“So you see, Mr. And Mrs. America, for me to sink so far down to rule such a poor, inferior country when I could have Saudi Arabia, it is a monumental sacrifice. There are those who believe I was not genuine when running for president. Now they see the other side of the story. You see, America had much to gain and I had so much to lose by omitting the cold, hard truth about my ancestry. Like a good parent, I tried to shield you from the pain of my birth and true identity.”
About then a whole section of blacks got up and walked out and people began rumbling in their seats.
“I am actually heir to trillions and trillions of riyals—in fact an entire country—but I gave it up, at least temporarily, so as your humble president I could save this country—prop up America for four years and no more. That was my original intent. But then the offer to run again came to me in a dream and as you know, one cannot disobey Allah because his dreams always come true. But now you have probably already figured it out—I was the teenage prince. I could not show you my real birth certificate because it would say I was born in Saudi Arabia and that I was too young to run for president.

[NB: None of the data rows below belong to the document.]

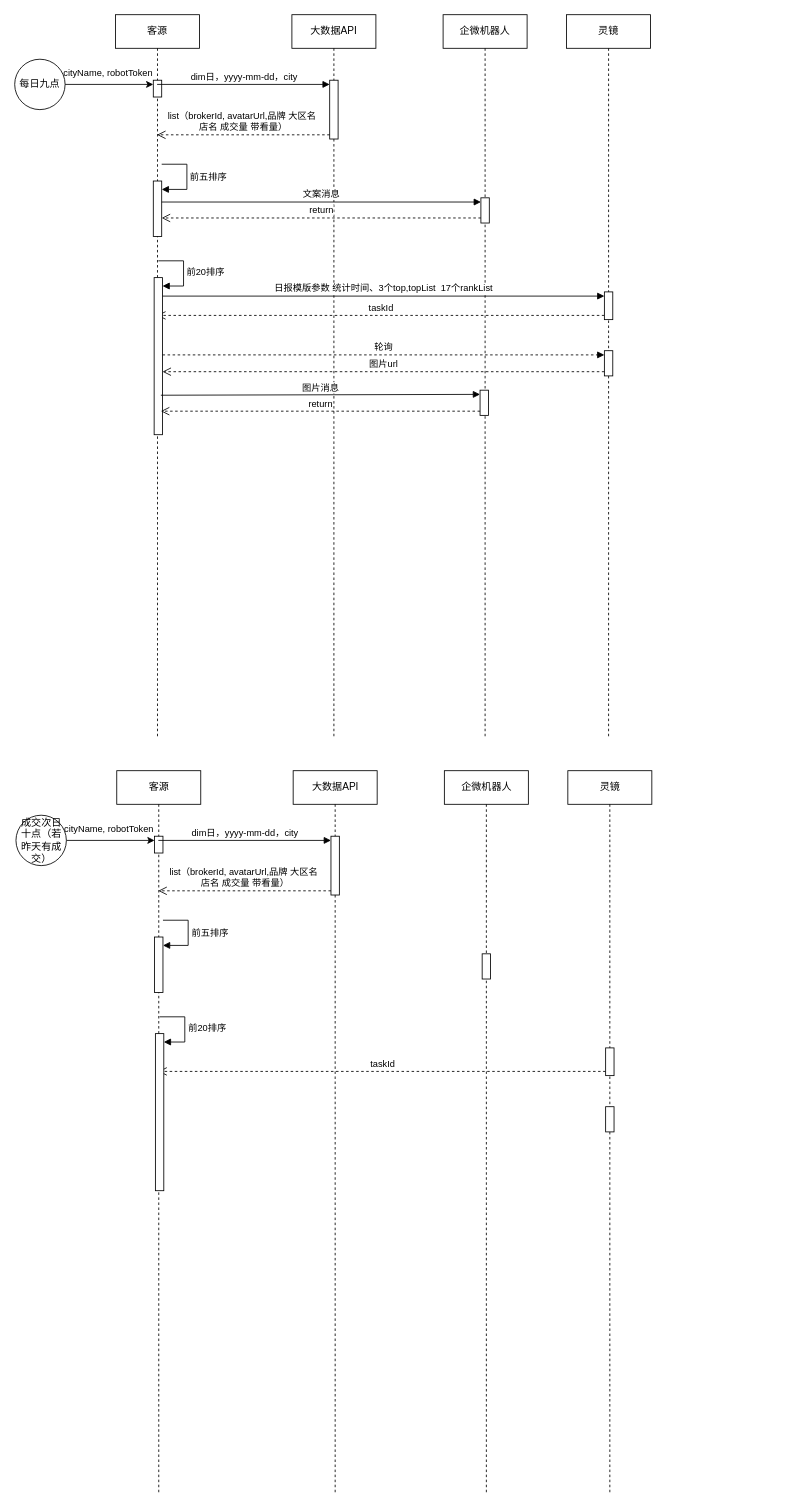
Before: 喜报迭代.drawio in SmellyTrotter/draw.io, a draw.io diagram. Source tidied: cells renumbered, new cells numbered last; positions are measured from the earlier drawing's top-left corner, leaving out a move shared by most shapes. Both pictures are drawn from the tidied source at 84%, with x=0, y=0 at pixel (14, 14).
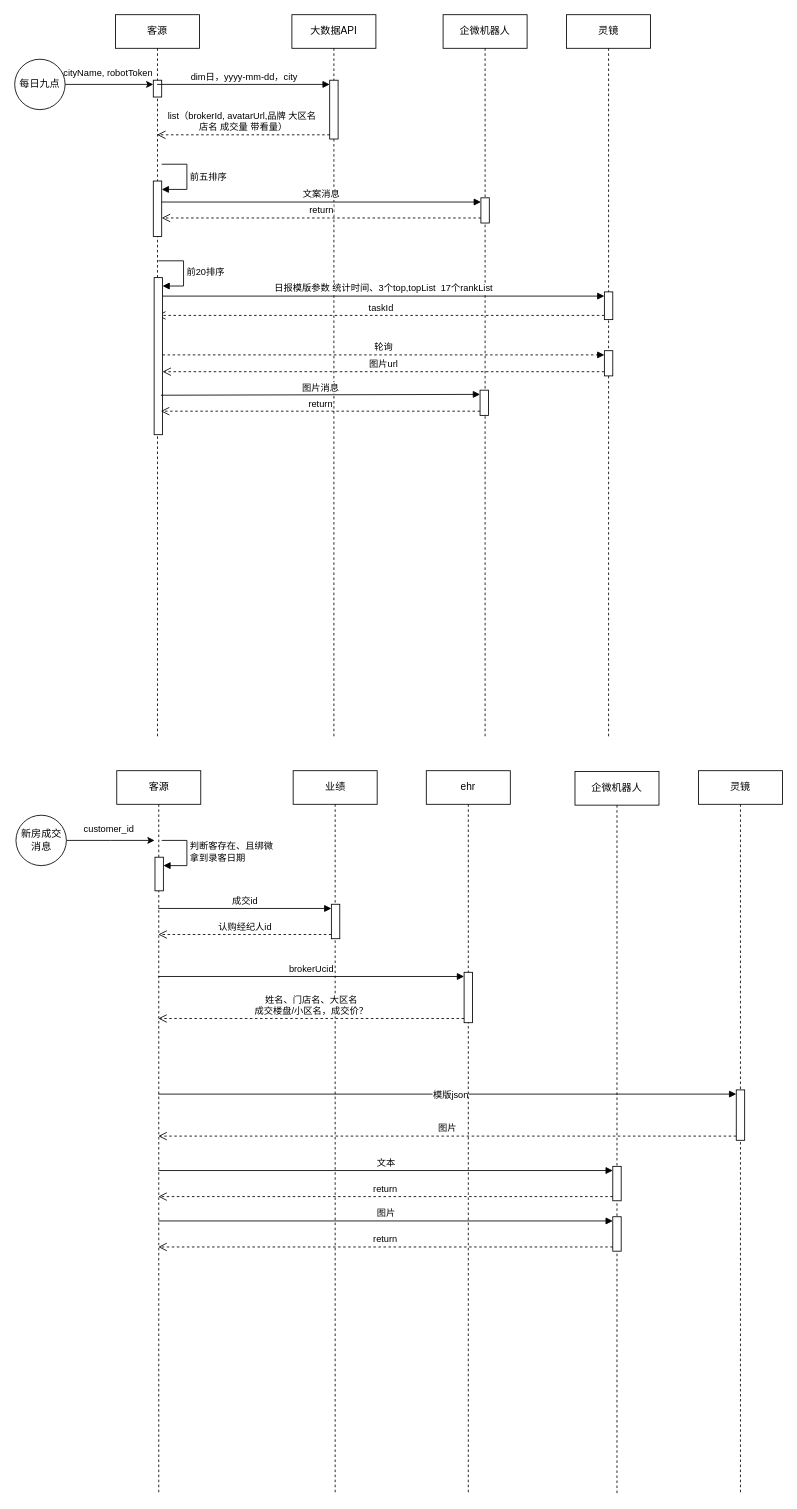
The same diagram, later.

Commit message:
更新喜报迭代.drawio

Unchanged cells that the change refers to:
```xml
<mxCell id="37" value="客源" style="shape=umlLifeline;perimeter=lifelinePerimeter;whiteSpace=wrap;html=1;outlineConnect=0;portConstraint=eastwest;newEdgeStyle={&quot;curved&quot;:0,&quot;rounded&quot;:0};" parent="1" vertex="1">
  <mxGeometry x="121.5" y="900" width="100" height="860" as="geometry" />
</mxCell>
```

What changed in the source:
```diff
@@
-    <mxCell id="29" style="edgeStyle=orthogonalEdgeStyle;rounded=0;jettySize=auto;html=1;entryX=0;entryY=0;entryDx=0;entryDy=5;entryPerimeter=0;" parent="1" edge="1" source="31" target="38">
-      <mxGeometry relative="1" as="geometry" />
+    <mxCell id="29" style="edgeStyle=orthogonalEdgeStyle;rounded=0;jettySize=auto;html=1;entryX=0;entryY=0;entryDx=0;entryDy=5;entryPerimeter=0;" parent="1" edge="1" source="31">
+      <mxGeometry relative="1" as="geometry">
+        <mxPoint x="166.5" y="983" as="targetPoint" />
+      </mxGeometry>
     </mxCell>
-    <mxCell id="30" value="cityName, robotToken" style="edgeLabel;html=1;align=center;verticalAlign=middle;" parent="29" vertex="1">
+    <mxCell id="30" value="customer_id" style="edgeLabel;html=1;align=center;verticalAlign=middle;" parent="29" vertex="1">
       <mxGeometry x="-0.47" relative="1" as="geometry">
         <mxPoint x="22" y="-15" as="offset" />
       </mxGeometry>
     </mxCell>
-    <mxCell id="31" value="成交次日十点（若昨天有成交）" style="ellipse;whiteSpace=wrap;html=1;" parent="1" vertex="1">
+    <mxCell id="31" value="新房成交消息" style="ellipse;whiteSpace=wrap;html=1;" parent="1" vertex="1">
       <mxGeometry x="1.5" y="953" width="60" height="60" as="geometry" />
     </mxCell>
-    <mxCell id="32" value="大数据API" style="shape=umlLifeline;perimeter=lifelinePerimeter;whiteSpace=wrap;html=1;newEdgeStyle={&quot;curved&quot;:0,&quot;rounded&quot;:0};" parent="1" vertex="1">
+    <mxCell id="32" value="业绩" style="shape=umlLifeline;perimeter=lifelinePerimeter;whiteSpace=wrap;html=1;newEdgeStyle={&quot;curved&quot;:0,&quot;rounded&quot;:0};" parent="1" vertex="1">
       <mxGeometry x="331.5" y="900" width="100" height="860" as="geometry" />
     </mxCell>
-    <mxCell id="33" style="html=1;points=[[0,0,0,0,5],[0,1,0,0,-5],[1,0,0,0,5],[1,1,0,0,-5]];perimeter=orthogonalPerimeter;outlineConnect=0;targetShapes=umlLifeline;portConstraint=eastwest;newEdgeStyle={&quot;curved&quot;:0,&quot;rounded&quot;:0};" parent="32" vertex="1">
-      <mxGeometry x="45" y="78" width="10" height="70" as="geometry" />
-    </mxCell>
+    <mxCell id="48" style="html=1;points=[[0,0,0,0,5],[0,1,0,0,-5],[1,0,0,0,5],[1,1,0,0,-5]];perimeter=orthogonalPerimeter;outlineConnect=0;targetShapes=umlLifeline;portConstraint=eastwest;newEdgeStyle={&quot;curved&quot;:0,&quot;rounded&quot;:0};" parent="32" vertex="1">
+      <mxGeometry x="45.5" y="159" width="10" height="41" as="geometry" />
+    </mxCell>
     <mxCell id="34" value="企微机器人" style="shape=umlLifeline;perimeter=lifelinePerimeter;whiteSpace=wrap;html=1;newEdgeStyle={&quot;curved&quot;:0,&quot;rounded&quot;:0};" parent="1" vertex="1">
-      <mxGeometry x="511.5" y="900" width="100" height="860" as="geometry" />
+      <mxGeometry x="667" y="901" width="100" height="860" as="geometry" />
     </mxCell>
-    <mxCell id="35" style="html=1;perimeter=orthogonalPerimeter;targetShapes=umlLifeline;newEdgeStyle={&quot;curved&quot;:0,&quot;rounded&quot;:0};" parent="34" vertex="1">
-      <mxGeometry x="45" y="218" width="10" height="30" as="geometry" />
-    </mxCell>
-    <mxCell id="36" value="taskId" style="html=1;verticalAlign=bottom;endArrow=open;dashed=1;endSize=8;curved=0;rounded=0;exitX=0;exitY=1;exitDx=0;exitDy=-5;" parent="34" edge="1" source="46">
-      <mxGeometry relative="1" as="geometry">
-        <mxPoint x="-340.5" y="358" as="targetPoint" />
-      </mxGeometry>
-    </mxCell>
@@
-    <mxCell id="38" style="html=1;points=[[0,0,0,0,5],[0,1,0,0,-5],[1,0,0,0,5],[1,1,0,0,-5]];perimeter=orthogonalPerimeter;outlineConnect=0;targetShapes=umlLifeline;portConstraint=eastwest;newEdgeStyle={&quot;curved&quot;:0,&quot;rounded&quot;:0};" parent="37" vertex="1">
-      <mxGeometry x="45" y="78" width="10" height="20" as="geometry" />
-    </mxCell>
-    <mxCell id="39" style="html=1;points=[[0,0,0,0,5],[0,1,0,0,-5],[1,0,0,0,5],[1,1,0,0,-5]];perimeter=orthogonalPerimeter;outlineConnect=0;targetShapes=umlLifeline;portConstraint=eastwest;newEdgeStyle={&quot;curved&quot;:0,&quot;rounded&quot;:0};" parent="37" vertex="1">
-      <mxGeometry x="45" y="198" width="10" height="66" as="geometry" />
-    </mxCell>
-    <mxCell id="40" value="前五排序" style="html=1;align=left;spacingLeft=2;endArrow=block;rounded=0;edgeStyle=orthogonalEdgeStyle;curved=0;rounded=0;" parent="37" edge="1" target="39">
-      <mxGeometry relative="1" as="geometry">
-        <mxPoint x="55" y="178" as="sourcePoint" />
-        <Array as="points">
-          <mxPoint x="85" y="208" />
-        </Array>
-      </mxGeometry>
-    </mxCell>
-    <mxCell id="41" style="html=1;points=[[0,0,0,0,5],[0,1,0,0,-5],[1,0,0,0,5],[1,1,0,0,-5]];perimeter=orthogonalPerimeter;outlineConnect=0;targetShapes=umlLifeline;portConstraint=eastwest;newEdgeStyle={&quot;curved&quot;:0,&quot;rounded&quot;:0};" parent="37" vertex="1">
-      <mxGeometry x="46" y="313" width="10" height="187" as="geometry" />
-    </mxCell>
-    <mxCell id="42" value="前20排序" style="html=1;align=left;spacingLeft=2;endArrow=block;rounded=0;edgeStyle=orthogonalEdgeStyle;curved=0;rounded=0;" parent="37" edge="1" target="41">
-      <mxGeometry relative="1" as="geometry">
-        <mxPoint x="51" y="293" as="sourcePoint" />
-        <Array as="points">
-          <mxPoint x="81" y="323" />
-        </Array>
-      </mxGeometry>
-    </mxCell>
-    <mxCell id="43" value="list（brokerId, avatarUrl,品牌 大区名&amp;nbsp;&lt;div&gt;店名 成交量 带看量）&lt;/div&gt;" style="html=1;verticalAlign=bottom;endArrow=open;dashed=1;endSize=8;curved=0;rounded=0;exitX=0;exitY=1;exitDx=0;exitDy=-5;" parent="1" edge="1" source="33">
-      <mxGeometry relative="1" as="geometry">
-        <mxPoint x="171" y="1043" as="targetPoint" />
-      </mxGeometry>
-    </mxCell>
-    <mxCell id="44" value="dim日，yyyy-mm-dd，city" style="html=1;verticalAlign=bottom;endArrow=block;curved=0;rounded=0;entryX=0;entryY=0;entryDx=0;entryDy=5;" parent="1" edge="1" target="33">
-      <mxGeometry relative="1" as="geometry">
-        <mxPoint x="171" y="983" as="sourcePoint" />
-      </mxGeometry>
-    </mxCell>
+    <mxCell id="49" style="html=1;points=[[0,0,0,0,5],[0,1,0,0,-5],[1,0,0,0,5],[1,1,0,0,-5]];perimeter=orthogonalPerimeter;outlineConnect=0;targetShapes=umlLifeline;portConstraint=eastwest;newEdgeStyle={&quot;curved&quot;:0,&quot;rounded&quot;:0};" parent="37" vertex="1">
+      <mxGeometry x="45.5" y="103" width="10" height="40" as="geometry" />
+    </mxCell>
+    <mxCell id="50" value="判断客存在、且绑微&lt;div&gt;拿到录客日期&lt;/div&gt;" style="html=1;align=left;spacingLeft=2;endArrow=block;rounded=0;edgeStyle=orthogonalEdgeStyle;curved=0;rounded=0;" parent="37" edge="1" target="49">
+      <mxGeometry relative="1" as="geometry">
+        <mxPoint x="53.5" y="83" as="sourcePoint" />
+        <Array as="points">
+          <mxPoint x="83.5" y="113" />
+        </Array>
+      </mxGeometry>
+    </mxCell>
     <mxCell id="45" value="灵镜" style="shape=umlLifeline;perimeter=lifelinePerimeter;whiteSpace=wrap;html=1;newEdgeStyle={&quot;curved&quot;:0,&quot;rounded&quot;:0};" parent="1" vertex="1">
-      <mxGeometry x="658.5" y="900" width="100" height="860" as="geometry" />
+      <mxGeometry x="814" y="900" width="100" height="860" as="geometry" />
     </mxCell>
-    <mxCell id="46" style="html=1;points=[[0,0,0,0,5],[0,1,0,0,-5],[1,0,0,0,5],[1,1,0,0,-5]];perimeter=orthogonalPerimeter;outlineConnect=0;targetShapes=umlLifeline;portConstraint=eastwest;newEdgeStyle={&quot;curved&quot;:0,&quot;rounded&quot;:0};" parent="45" vertex="1">
-      <mxGeometry x="45" y="330" width="10" height="33" as="geometry" />
-    </mxCell>
-    <mxCell id="47" style="html=1;perimeter=orthogonalPerimeter;targetShapes=umlLifeline;newEdgeStyle={&quot;curved&quot;:0,&quot;rounded&quot;:0};" parent="45" vertex="1">
-      <mxGeometry x="45" y="400" width="10" height="30" as="geometry" />
-    </mxCell>
+    <mxCell id="51" style="html=1;points=[[0,0,0,0,5],[0,1,0,0,-5],[1,0,0,0,5],[1,1,0,0,-5]];perimeter=orthogonalPerimeter;outlineConnect=0;targetShapes=umlLifeline;portConstraint=eastwest;newEdgeStyle={&quot;curved&quot;:0,&quot;rounded&quot;:0};" parent="45" vertex="1">
+      <mxGeometry x="45" y="380" width="10" height="60" as="geometry" />
+    </mxCell>
+    <mxCell id="52" value="成交id" style="html=1;verticalAlign=bottom;endArrow=block;curved=0;rounded=0;entryX=0;entryY=0;entryDx=0;entryDy=5;" parent="1" edge="1" source="37" target="48">
+      <mxGeometry relative="1" as="geometry" />
+    </mxCell>
+    <mxCell id="53" value="认购经纪人id" style="html=1;verticalAlign=bottom;endArrow=open;dashed=1;endSize=8;curved=0;rounded=0;exitX=0;exitY=1;exitDx=0;exitDy=-5;" parent="1" edge="1" source="48" target="37">
+      <mxGeometry relative="1" as="geometry" />
+    </mxCell>
+    <mxCell id="54" style="html=1;verticalAlign=bottom;endArrow=block;curved=0;rounded=0;entryX=0;entryY=0;entryDx=0;entryDy=5;" parent="1" edge="1" source="37" target="51">
+      <mxGeometry relative="1" as="geometry" />
+    </mxCell>
+    <mxCell id="55" value="模版json" style="edgeLabel;html=1;align=center;verticalAlign=middle;" parent="54" vertex="1">
+      <mxGeometry x="0.01" relative="1" as="geometry" />
+    </mxCell>
+    <mxCell id="56" value="图片" style="html=1;verticalAlign=bottom;endArrow=open;dashed=1;endSize=8;curved=0;rounded=0;exitX=0;exitY=1;exitDx=0;exitDy=-5;" parent="1" edge="1" source="51" target="37">
+      <mxGeometry relative="1" as="geometry" />
+    </mxCell>
+    <mxCell id="57" value="ehr" style="shape=umlLifeline;perimeter=lifelinePerimeter;whiteSpace=wrap;html=1;newEdgeStyle={&quot;curved&quot;:0,&quot;rounded&quot;:0};" parent="1" vertex="1">
+      <mxGeometry x="490" y="900" width="100" height="860" as="geometry" />
+    </mxCell>
+    <mxCell id="58" style="html=1;points=[[0,0,0,0,5],[0,1,0,0,-5],[1,0,0,0,5],[1,1,0,0,-5]];perimeter=orthogonalPerimeter;outlineConnect=0;targetShapes=umlLifeline;portConstraint=eastwest;newEdgeStyle={&quot;curved&quot;:0,&quot;rounded&quot;:0};" parent="57" vertex="1">
+      <mxGeometry x="45" y="240" width="10" height="60" as="geometry" />
+    </mxCell>
+    <mxCell id="59" value="brokerUcid" style="html=1;verticalAlign=bottom;endArrow=block;curved=0;rounded=0;entryX=0;entryY=0;entryDx=0;entryDy=5;" parent="1" edge="1" source="37" target="58">
+      <mxGeometry relative="1" as="geometry" />
+    </mxCell>
+    <mxCell id="60" value="姓名、门店名、大区名&lt;div&gt;成交楼盘/小区名，成交价？&lt;/div&gt;" style="html=1;verticalAlign=bottom;endArrow=open;dashed=1;endSize=8;curved=0;rounded=0;exitX=0;exitY=1;exitDx=0;exitDy=-5;" parent="1" edge="1" source="58" target="37">
+      <mxGeometry relative="1" as="geometry" />
+    </mxCell>
+    <mxCell id="61" style="html=1;points=[[0,0,0,0,5],[0,1,0,0,-5],[1,0,0,0,5],[1,1,0,0,-5]];perimeter=orthogonalPerimeter;outlineConnect=0;targetShapes=umlLifeline;portConstraint=eastwest;newEdgeStyle={&quot;curved&quot;:0,&quot;rounded&quot;:0};" parent="1" vertex="1">
+      <mxGeometry x="712" y="1371" width="10" height="41" as="geometry" />
+    </mxCell>
+    <mxCell id="62" style="html=1;points=[[0,0,0,0,5],[0,1,0,0,-5],[1,0,0,0,5],[1,1,0,0,-5]];perimeter=orthogonalPerimeter;outlineConnect=0;targetShapes=umlLifeline;portConstraint=eastwest;newEdgeStyle={&quot;curved&quot;:0,&quot;rounded&quot;:0};" parent="1" vertex="1">
+      <mxGeometry x="712" y="1431" width="10" height="41" as="geometry" />
+    </mxCell>
+    <mxCell id="63" value="文本" style="html=1;verticalAlign=bottom;endArrow=block;curved=0;rounded=0;entryX=0;entryY=0;entryDx=0;entryDy=5;" parent="1" edge="1" target="61">
+      <mxGeometry relative="1" as="geometry">
+        <mxPoint x="171" y="1376" as="sourcePoint" />
+      </mxGeometry>
+    </mxCell>
+    <mxCell id="64" value="return" style="html=1;verticalAlign=bottom;endArrow=open;dashed=1;endSize=8;curved=0;rounded=0;exitX=0;exitY=1;exitDx=0;exitDy=-5;" parent="1" edge="1" source="61">
+      <mxGeometry relative="1" as="geometry">
+        <mxPoint x="171" y="1407" as="targetPoint" />
+      </mxGeometry>
+    </mxCell>
+    <mxCell id="65" value="图片" style="html=1;verticalAlign=bottom;endArrow=block;curved=0;rounded=0;entryX=0;entryY=0;entryDx=0;entryDy=5;" parent="1" edge="1" target="62">
+      <mxGeometry relative="1" as="geometry">
+        <mxPoint x="171" y="1436" as="sourcePoint" />
+      </mxGeometry>
+    </mxCell>
+    <mxCell id="66" value="return" style="html=1;verticalAlign=bottom;endArrow=open;dashed=1;endSize=8;curved=0;rounded=0;exitX=0;exitY=1;exitDx=0;exitDy=-5;" parent="1" edge="1" source="62">
+      <mxGeometry relative="1" as="geometry">
+        <mxPoint x="171" y="1467" as="targetPoint" />
+      </mxGeometry>
+    </mxCell>
```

“Deport me now or in four years if you wish. But if you like all the world-class deals that I, and only I, can make as your president, then bear with me. Yes, most are hush- hush under-the-table deals with world leaders, people like Castro, Ahmadinejad, and Hu Jintao. Like restoring America’s three-dollar-a-gallon gasoline in exchange for the State of California that was going Latino anyway. You will be proud of what I have done.”
Several sections of Latin Americans stood up, shaking their fists in protest, and left the Garden.
“And I’m confident that when you see what I can do, I will be your president for at least four more years—and maybe for the rest of my life if there are still enough states left to barter away to pay for universal health care, social security reform, the housing crisis, more sophisticated warplanes, cradle-to-grave education, and rights to the new hundred-mile-per gallon air car to sell to my homeland when the oil is almost depleted.
“Now you despicable pigs can see that America has more to gain with me in the White House, accepting me as I am, than you have to lose.”
With that, whole sections of Jews, Muslims, and Blacks filed to the exits. Many white pigs got up in angry unison and headed for the exits.
Obama did not look down. He was too busy reading a sure masterpiece, and did not see the silent protest rallying against him.
“I’m confident of that. In fact, I’ll wager my American citizenship on it—or that I can at least beat Hillary Clinton in bowling.”
He finished, and the remaining crowd – a tenth of what he started with – was at first deathly silent like they had just been bullwhipped. Had they witnessed a well-orchestrated ruse, and a massive sell-out? Yes, but lo and behold it was only a common variety of Obama sophistry. There was a lot of grumbling. They were shaking their heads, “How do we read it?” they asked.
The body temperature of those fearful souls watching on home television suddenly dropped 40 degrees. But in Madison Square Garden, on cue the dark mustachioed maestro struck up the band which played Yankee Doodle Dandy, ten thousand balloons drifted down from the rafters and you could hear the pop-pop noises on the floor and the shill crowd of now only five thousand, many who were paid a hundred bucks just to show up, came alive with cheers and chants: “Four more years, four more years…”
The next morning’s liberal press declared the speech a masterpiece, even better than Al Gore’s presidential global warming speech on Saturday Night Live where he said Global Warming had been defeated, even “glaciers that once were melting are now on the attack,” capturing parts of upper Michigan and northern Maine. “But I assure you, we will not let the glaciers win.”
Obama was sure he had frozen the minds of the Democrats; and the curly-cue-tail Republican pugs and conservative swine that were already in retreat mode would never win another election. On the other hand, Obama’s strong rhetoric had just trumped his U.S. citizenship deficiency.